#### [Work request]
Please return the data word for word and leave out any picture it contains.

Records from a data source:
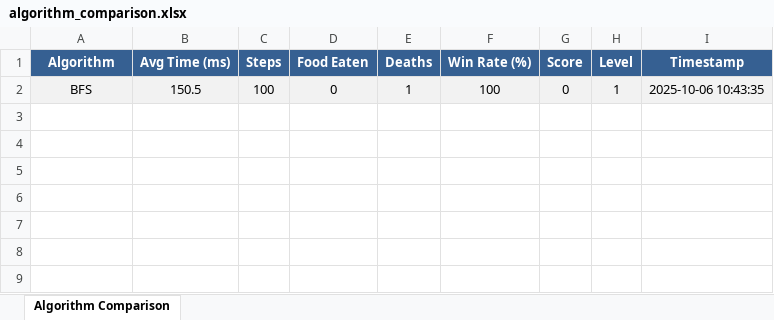
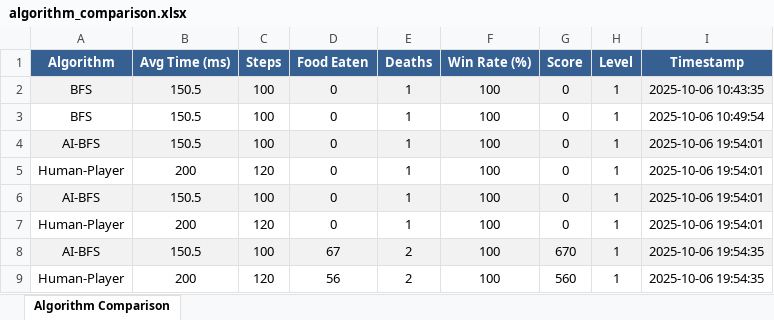
Before and after one commit to nvbao117/GamePacman, an Excel workbook: algorithm_comparison.xlsx, sheet Algorithm Comparison, drawn as a sheet; values as stored, in another font and other column widths than the file's, no borders; the diff names each change by its address in the sheet, - before the commit and + after, or states it on an @@ line.

```diff
--- a/algorithm_comparison.xlsx (sheet Algorithm Comparison)
+++ b/algorithm_comparison.xlsx (sheet Algorithm Comparison)
+row 3: BFS | 150.5 | 100 | 0 | 1 | 100 | 0 | 1 | 2025-10-06 10:49:54
+row 4: AI-BFS | 150.5 | 100 | 0 | 1 | 100 | 0 | 1 | 2025-10-06 19:54:01
+row 5: Human-Player | 200 | 120 | 0 | 1 | 100 | 0 | 1 | 2025-10-06 19:54:01
+row 6: AI-BFS | 150.5 | 100 | 0 | 1 | 100 | 0 | 1 | 2025-10-06 19:54:01
+row 7: Human-Player | 200 | 120 | 0 | 1 | 100 | 0 | 1 | 2025-10-06 19:54:01
+row 8: AI-BFS | 150.5 | 100 | 67 | 2 | 100 | 670 | 1 | 2025-10-06 19:54:35
+row 9: Human-Player | 200 | 120 | 56 | 2 | 100 | 560 | 1 | 2025-10-06 19:54:35
```
Also changed, not shown: 1 other file.
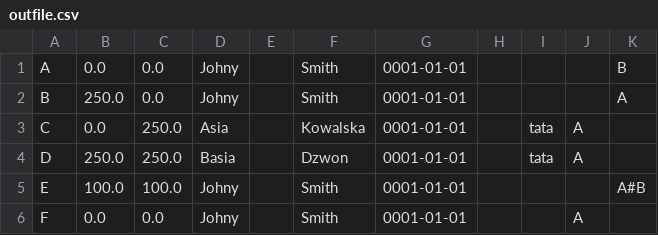
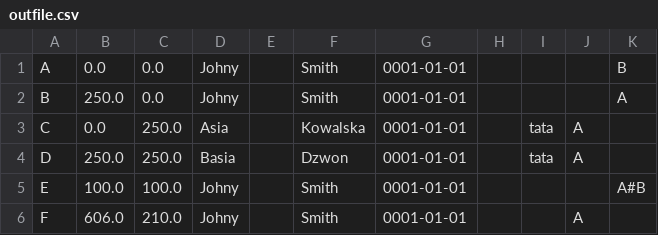
Before and after one commit to TomaszCzyz/FamilyTreeBuilder, a CSV file: outfile.csv, drawn as a sheet.

```diff
--- a/outfile.csv
+++ b/outfile.csv
@@ -5,2 +5,2 @@
 "E","100.0","100.0","Johny","","Smith","0001-01-01","","","","A#B"
-"F","0.0","0.0","Johny","","Smith","0001-01-01","","","A",""
+"F","606.0","210.0","Johny","","Smith","0001-01-01","","","A",""
```
Also changed, not shown: 5 other files.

#### [Expected output]
Before and after one commit to nvbao117/GamePacman, an Excel workbook: algorithm_comparison.xlsx, sheet Algorithm Comparison, drawn as a sheet; values as stored, in another font and other column widths than the file's, no borders; the diff names each change by its address in the sheet, - before the commit and + after, or states it on an @@ line.

```diff
--- a/algorithm_comparison.xlsx (sheet Algorithm Comparison)
+++ b/algorithm_comparison.xlsx (sheet Algorithm Comparison)
+row 3: BFS | 150.5 | 100 | 0 | 1 | 100 | 0 | 1 | 2025-10-06 10:49:54
+row 4: AI-BFS | 150.5 | 100 | 0 | 1 | 100 | 0 | 1 | 2025-10-06 19:54:01
+row 5: Human-Player | 200 | 120 | 0 | 1 | 100 | 0 | 1 | 2025-10-06 19:54:01
+row 6: AI-BFS | 150.5 | 100 | 0 | 1 | 100 | 0 | 1 | 2025-10-06 19:54:01
+row 7: Human-Player | 200 | 120 | 0 | 1 | 100 | 0 | 1 | 2025-10-06 19:54:01
+row 8: AI-BFS | 150.5 | 100 | 67 | 2 | 100 | 670 | 1 | 2025-10-06 19:54:35
+row 9: Human-Player | 200 | 120 | 56 | 2 | 100 | 560 | 1 | 2025-10-06 19:54:35
```
Also changed, not shown: 1 other file.
Before and after one commit to TomaszCzyz/FamilyTreeBuilder, a CSV file: outfile.csv, drawn as a sheet.

```diff
--- a/outfile.csv
+++ b/outfile.csv
@@ -5,2 +5,2 @@
 "E","100.0","100.0","Johny","","Smith","0001-01-01","","","","A#B"
-"F","0.0","0.0","Johny","","Smith","0001-01-01","","","A",""
+"F","606.0","210.0","Johny","","Smith","0001-01-01","","","A",""
```
Also changed, not shown: 5 other files.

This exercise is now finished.